**To do**
Lines containing "container" should be pulled from the material below.

**Exercise data**
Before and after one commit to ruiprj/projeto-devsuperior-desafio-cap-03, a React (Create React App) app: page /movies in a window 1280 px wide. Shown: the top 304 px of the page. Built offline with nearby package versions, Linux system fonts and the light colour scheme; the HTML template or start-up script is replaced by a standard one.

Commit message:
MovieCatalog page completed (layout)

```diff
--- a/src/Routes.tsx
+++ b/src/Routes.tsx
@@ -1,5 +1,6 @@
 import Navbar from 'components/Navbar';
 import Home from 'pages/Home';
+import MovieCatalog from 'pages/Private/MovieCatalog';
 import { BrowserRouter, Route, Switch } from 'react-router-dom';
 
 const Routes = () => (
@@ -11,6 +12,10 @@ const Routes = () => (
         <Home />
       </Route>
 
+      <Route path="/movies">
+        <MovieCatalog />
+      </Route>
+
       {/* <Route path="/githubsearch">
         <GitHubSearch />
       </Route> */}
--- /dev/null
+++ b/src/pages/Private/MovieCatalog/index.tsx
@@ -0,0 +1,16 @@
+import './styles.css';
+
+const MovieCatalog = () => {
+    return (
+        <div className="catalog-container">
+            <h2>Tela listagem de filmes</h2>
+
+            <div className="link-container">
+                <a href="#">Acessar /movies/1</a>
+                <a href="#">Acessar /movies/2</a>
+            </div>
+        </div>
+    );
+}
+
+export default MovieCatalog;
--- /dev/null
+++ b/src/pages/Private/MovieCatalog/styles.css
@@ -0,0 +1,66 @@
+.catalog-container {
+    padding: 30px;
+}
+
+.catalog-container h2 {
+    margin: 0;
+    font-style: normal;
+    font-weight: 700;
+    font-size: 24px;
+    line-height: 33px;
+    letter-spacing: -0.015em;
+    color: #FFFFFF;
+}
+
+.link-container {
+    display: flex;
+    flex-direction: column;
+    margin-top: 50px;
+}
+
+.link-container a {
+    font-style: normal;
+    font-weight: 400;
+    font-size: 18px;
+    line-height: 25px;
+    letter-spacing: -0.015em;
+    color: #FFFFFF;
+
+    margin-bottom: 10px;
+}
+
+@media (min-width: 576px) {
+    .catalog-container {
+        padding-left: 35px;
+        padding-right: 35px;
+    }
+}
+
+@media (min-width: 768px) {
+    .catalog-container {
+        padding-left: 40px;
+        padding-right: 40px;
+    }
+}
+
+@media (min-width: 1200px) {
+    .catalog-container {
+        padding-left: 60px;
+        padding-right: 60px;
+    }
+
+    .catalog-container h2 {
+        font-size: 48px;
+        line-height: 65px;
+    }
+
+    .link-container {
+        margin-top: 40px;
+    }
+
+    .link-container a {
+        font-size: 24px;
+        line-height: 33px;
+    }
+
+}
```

==

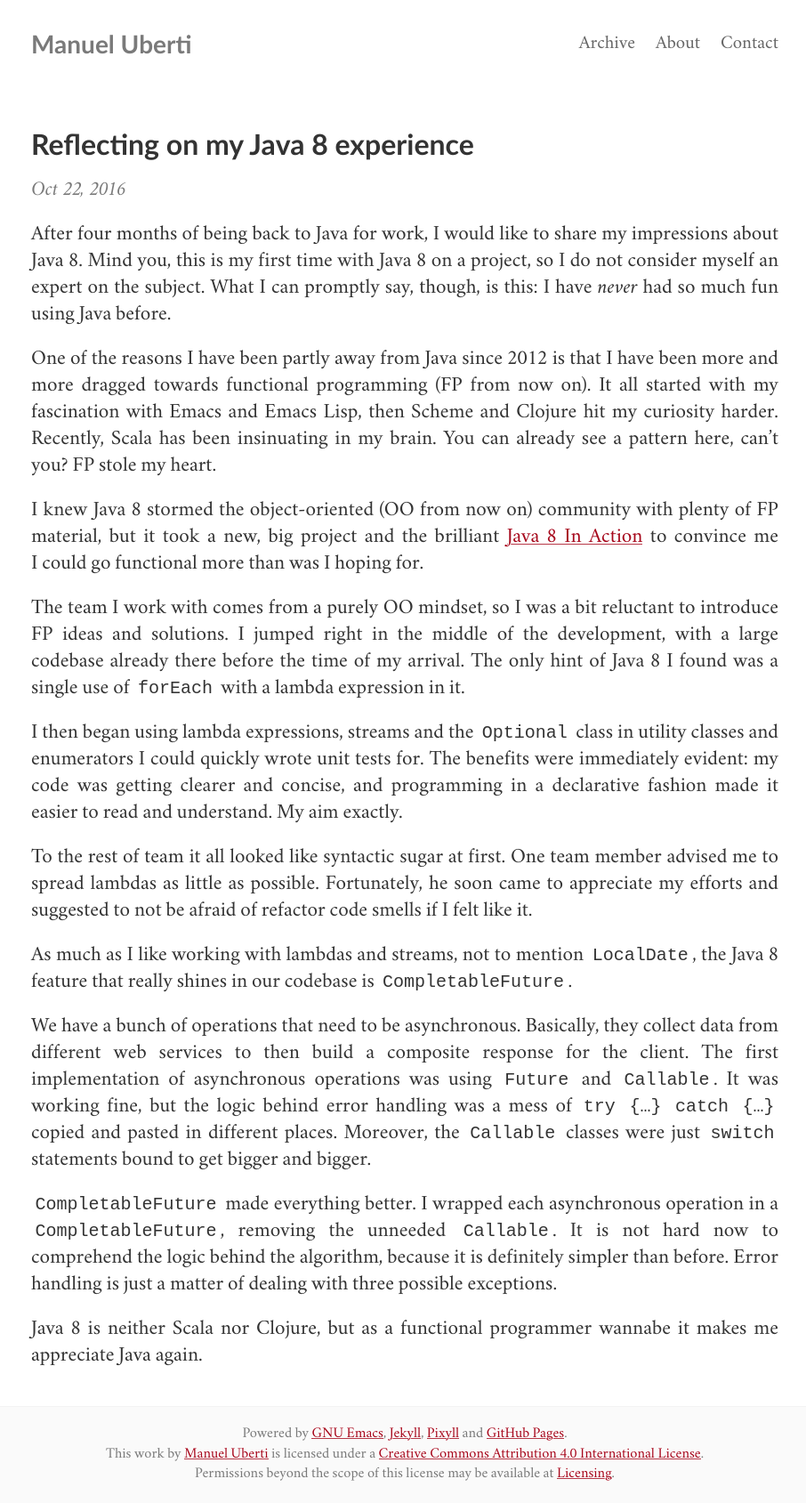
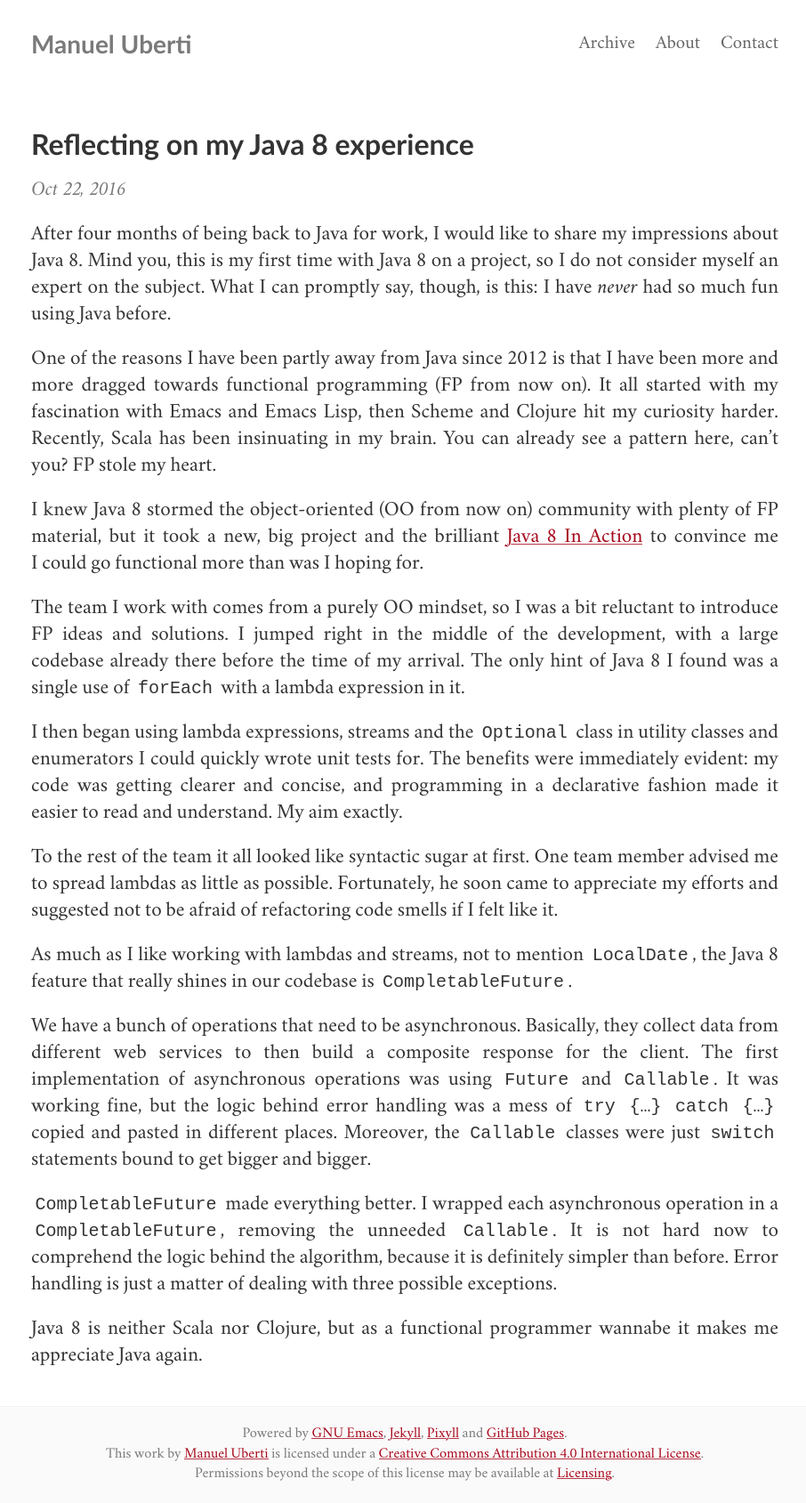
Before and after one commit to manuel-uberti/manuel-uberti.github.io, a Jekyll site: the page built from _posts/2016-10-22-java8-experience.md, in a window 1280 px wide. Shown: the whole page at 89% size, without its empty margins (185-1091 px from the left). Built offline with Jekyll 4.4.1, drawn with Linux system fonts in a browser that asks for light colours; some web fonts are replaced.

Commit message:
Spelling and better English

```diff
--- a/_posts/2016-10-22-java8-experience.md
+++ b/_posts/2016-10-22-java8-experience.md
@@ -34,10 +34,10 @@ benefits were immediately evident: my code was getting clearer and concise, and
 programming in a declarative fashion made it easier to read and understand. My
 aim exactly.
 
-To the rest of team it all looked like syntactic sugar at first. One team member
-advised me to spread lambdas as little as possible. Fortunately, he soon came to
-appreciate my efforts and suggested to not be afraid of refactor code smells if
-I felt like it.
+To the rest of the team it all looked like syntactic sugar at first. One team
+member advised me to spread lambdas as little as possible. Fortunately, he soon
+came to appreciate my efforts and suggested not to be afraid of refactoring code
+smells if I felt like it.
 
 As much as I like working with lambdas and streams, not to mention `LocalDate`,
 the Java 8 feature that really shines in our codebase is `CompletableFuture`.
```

**Task response**
+        <div className="catalog-container">
+            <div className="link-container">
+.catalog-container {
+.catalog-container h2 {
+.link-container {
+.link-container a {
+    .catalog-container {
+    .catalog-container {
+    .catalog-container {
+    .catalog-container h2 {
+    .link-container {
+    .link-container a {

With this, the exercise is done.